And that brings me to the people. My first encounters were so open-hearted and generous, from the translator I hired who told me his English name was Stanley (‘Why Stanley?’ ‘Stanley Kubrick, of course, Miss Luise’) and constantly told me to wear warmer clothes, to the very young doorman at the hotel that I had booked in my complete ignorance of Beijing geography, on the wrong side of the city. Wearing a much too big PLA greatcoat and a battered fur hat he grinned each time I left and called out ‘Man zou ah!’ (Literally, ‘walk slowly’, but meaning ‘take care’.) Because Beijing was my first Chinese city, and because I made friends in that first six-week trip that I hope will be friends for life, it has seemed almost like home to me ever since. People are incredibly kind and open-hearted, and I hope that the recent, widely reported suspicion of foreign-ness will not change that. 
Beijing street scene, 2016. Photo: Luise Guest
I have always struck up conversations (in my sadly still non-fluent Chinese) with old men sitting out in the hutongs, with mothers watching their children in the park and – especially when my daughter was expecting her first baby and I was feeling very far away – with grandmothers wheeling prams or holding hands with red-cheeked toddlers bundled up in so many padded clothes that they look like miniature Michelin men. They were probably a bit bemused by the laowai’s unsolicited ‘I’m also going to be a grandmother!’ but they were always very kind. Dancing aunties ask me to dance with them in the park, singers explain the words of their revolutionary songs, and shopkeepers sometimes run after me with change I have forgotten or gloves I've left behind: all these encounters are woven into the threads of my memories.
A feast from the Caochangdi artist hangout 'Fodder Factory', now sadly closed. Photo: Luise Guest


And finally, of course, the food. It must be said that  food has figured largely in the fascination of my time in China. The visual richness of street vendors of all kinds was a feature of any walk in Beijing – sadly many have now been moved on or returned to far provinces – and the foods on offer changed as the weather changed. Tiny sweet clementines that I have never found anywhere else in the world, whole pineapples on sticks, pomegranate juice, grilled corn, chestnuts and walnuts, congee and pancakes and baozi, sweet potato sold from braziers, and cakes: Beijingers love their 'xiao chi' (literally, ‘little eats’, i.e snacks).

Girl selling pomegranates, Beijing 2015. Photo: Luise Guest
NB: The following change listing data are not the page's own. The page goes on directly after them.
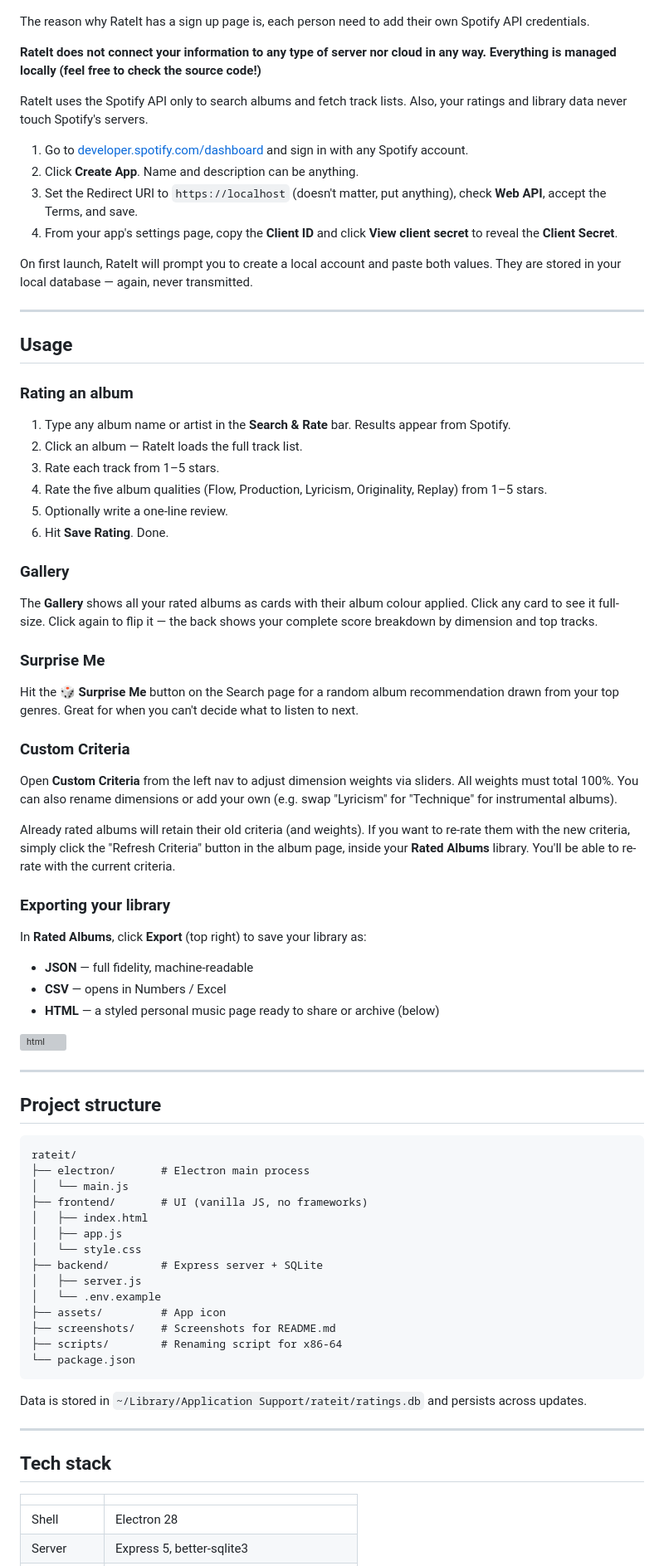
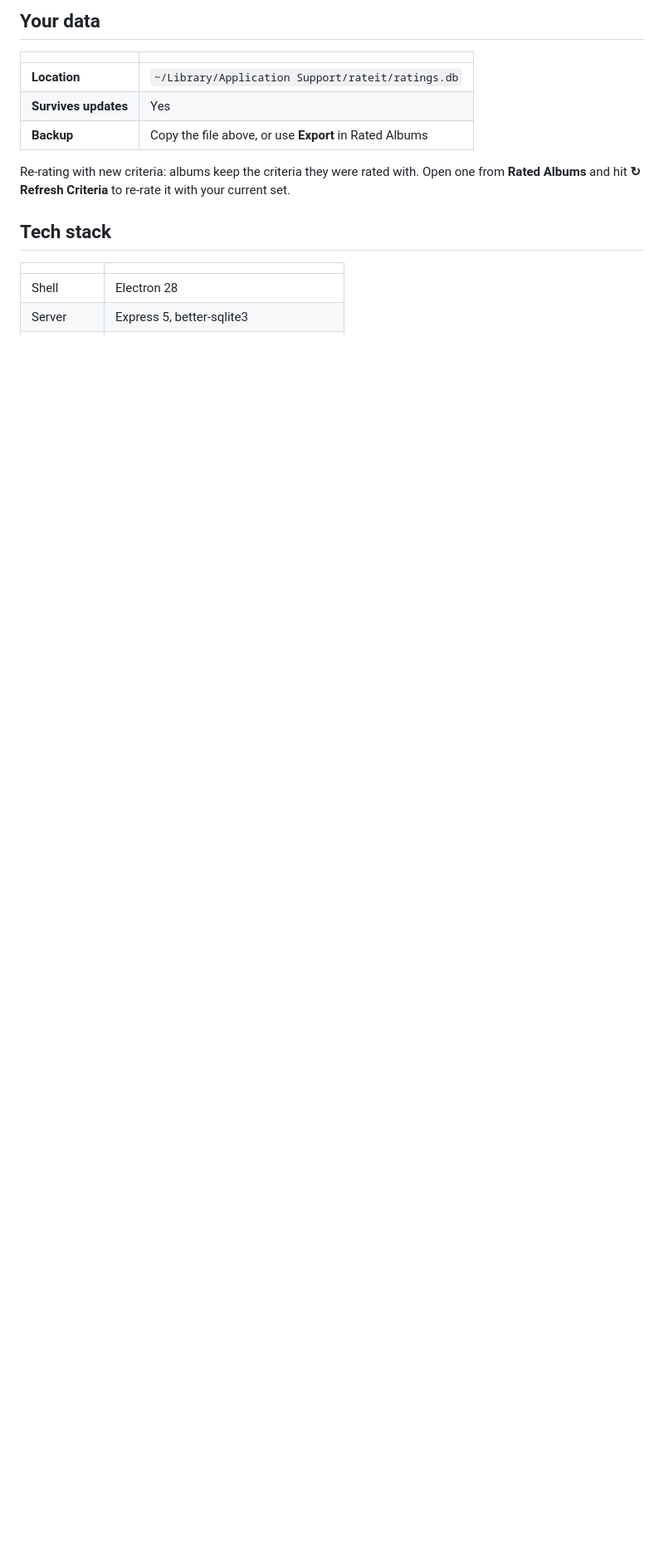
Before and after one commit to sjcsoftware/rateit, a Markdown page: README.md, the part around one of its changes. Shown at 83% size. GitHub-like rendering; blank space fills up the shorter version; grey boxes are pictures that could not be loaded.

Commit message:
Restructure README and add CONTRIBUTING.md
Co-Authored-By: Claude Opus 5.5 <noreply@anthropic.com>

````diff
--- a/README.md
+++ b/README.md
@@ -116,79 +105,13 @@ In order to update, you have to delete your current outdated version of the app,
 
+## Your data
 
-The reason why RateIt has a sign up page is, each person need to add their own Spotify API credentials.
+| | |
+|---|---|
+| **Location** | `~/Library/Application Support/rateit/ratings.db` |
+| **Survives updates** | Yes |
+| **Backup** | Copy the file above, or use **Export** in Rated Albums |
 
-**RateIt does not connect your information to any type of server nor cloud in any way. Everything is managed locally (feel free to check the source code!)**
-
-RateIt uses the Spotify API only to search albums and fetch track lists. Also, your ratings and library data never touch Spotify's servers.
-
-1. Go to [developer.spotify.com/dashboard](https://developer.spotify.com/dashboard) and sign in with any Spotify account.
-2. Click **Create App**. Name and description can be anything.
-3. Set the Redirect URI to `https://localhost` (doesn't matter, put anything), check **Web API**, accept the Terms, and save.
-4. From your app's settings page, copy the **Client ID** and click **View client secret** to reveal the **Client Secret**.
-
-On first launch, RateIt will prompt you to create a local account and paste both values. They are stored in your local database — again, never transmitted.
-
----
-
-## Usage
-
-### Rating an album
-
-1. Type any album name or artist in the **Search & Rate** bar. Results appear from Spotify.
-2. Click an album — RateIt loads the full track list.
-3. Rate each track from 1–5 stars.
-4. Rate the five album qualities (Flow, Production, Lyricism, Originality, Replay) from 1–5 stars.
-5. Optionally write a one-line review.
-6. Hit **Save Rating**. Done.
-
-
-### Gallery
-
-The **Gallery** shows all your rated albums as cards with their album colour applied. Click any card to see it full-size. Click again to flip it — the back shows your complete score breakdown by dimension and top tracks.
-
-### Surprise Me
-
-Hit the **🎲 Surprise Me** button on the Search page for a random album recommendation drawn from your top genres. Great for when you can't decide what to listen to next.
-
-### Custom Criteria
-
-Open **Custom Criteria** from the left nav to adjust dimension weights via sliders. All weights must total 100%. You can also rename dimensions or add your own (e.g. swap "Lyricism" for "Technique" for instrumental albums).
-
-Already rated albums will retain their old criteria (and weights). If you want to re-rate them with the new criteria, simply click the "Refresh Criteria" button in the album page, inside your **Rated Albums** library. You'll be able to re-rate with the current criteria.
-
-### Exporting your library
-
-In **Rated Albums**, click **Export** (top right) to save your library as:
-- **JSON** — full fidelity, machine-readable
-- **CSV** — opens in Numbers / Excel
-- **HTML** — a styled personal music page ready to share or archive (below)
-
-![html](screenshots/export_html.png)
-
----
-
-## Project structure
-
-```
-rateit/
-├── electron/       # Electron main process
-│   └── main.js
-├── frontend/       # UI (vanilla JS, no frameworks)
-│   ├── index.html
-│   ├── app.js
-│   └── style.css
-├── backend/        # Express server + SQLite
-│   ├── server.js
-│   └── .env.example
-├── assets/         # App icon
-├── screenshots/    # Screenshots for README.md
-├── scripts/        # Renaming script for x86-64
-└── package.json
-```
-
-Data is stored in `~/Library/Application Support/rateit/ratings.db` and persists across updates.
-
----
+Re-rating with new criteria: albums keep the criteria they were rated with. Open one from **Rated Albums** and hit **↻ Refresh Criteria** to re-rate it with your current set.
 
 ## Tech stack
 
````
Also changed, not shown: other parts of README.md (+82 -105 lines), CONTRIBUTING.md (added, +215 -0 lines).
And I remember the beautifully coloured dumplings on my very first lunch with friends in Beijing, at a tiny restaurant that I could never find again, the duck at different ‘Lao Beijing’ famous restaurants, and the fabulous hand-pulled noodles. And the cakes (some delicious, some ... odd) from Daoxiangcun, an old ‘Beijing brand’ cakeshop established in 1895 -- or 1773 depending on who you believe.

Beijing is changing – it is already a different city from the one I fell in love with ten years ago. The gentrification, the ‘Great Bricking’ that made the old hutongs that had teemed with life more blandly homogeneous, the closure of street markets, the removal of migrants who had flocked to the city from all over China and the loss of their tiny, flourishing businesses – hole in the wall noodle joints, flower shops, bicycle repair stalls, tailors and convenience stores – all this has made Beijing cleaner, certainly, but perhaps less interesting. But constant change is a given in China, and its people are nothing if not resilient and adaptable. I just hope I will see it again, and spend much more time there than I have been able to in the last five years of brief work visits.
Hutong shopping. Photo: Luise Guest
I hope the terrifying children's rides are still there, too, but I fear all these little shops selling an extraordinary mixture of dongxi will be gone with the gentrifying winds of change.

Just for the record, I’m pleased that my second-favourite Chinglish sign was still to be found in public toilets on my last visit. It says: "This is what I have been wanting to talk to you about. Please flush the toilet. You are the best."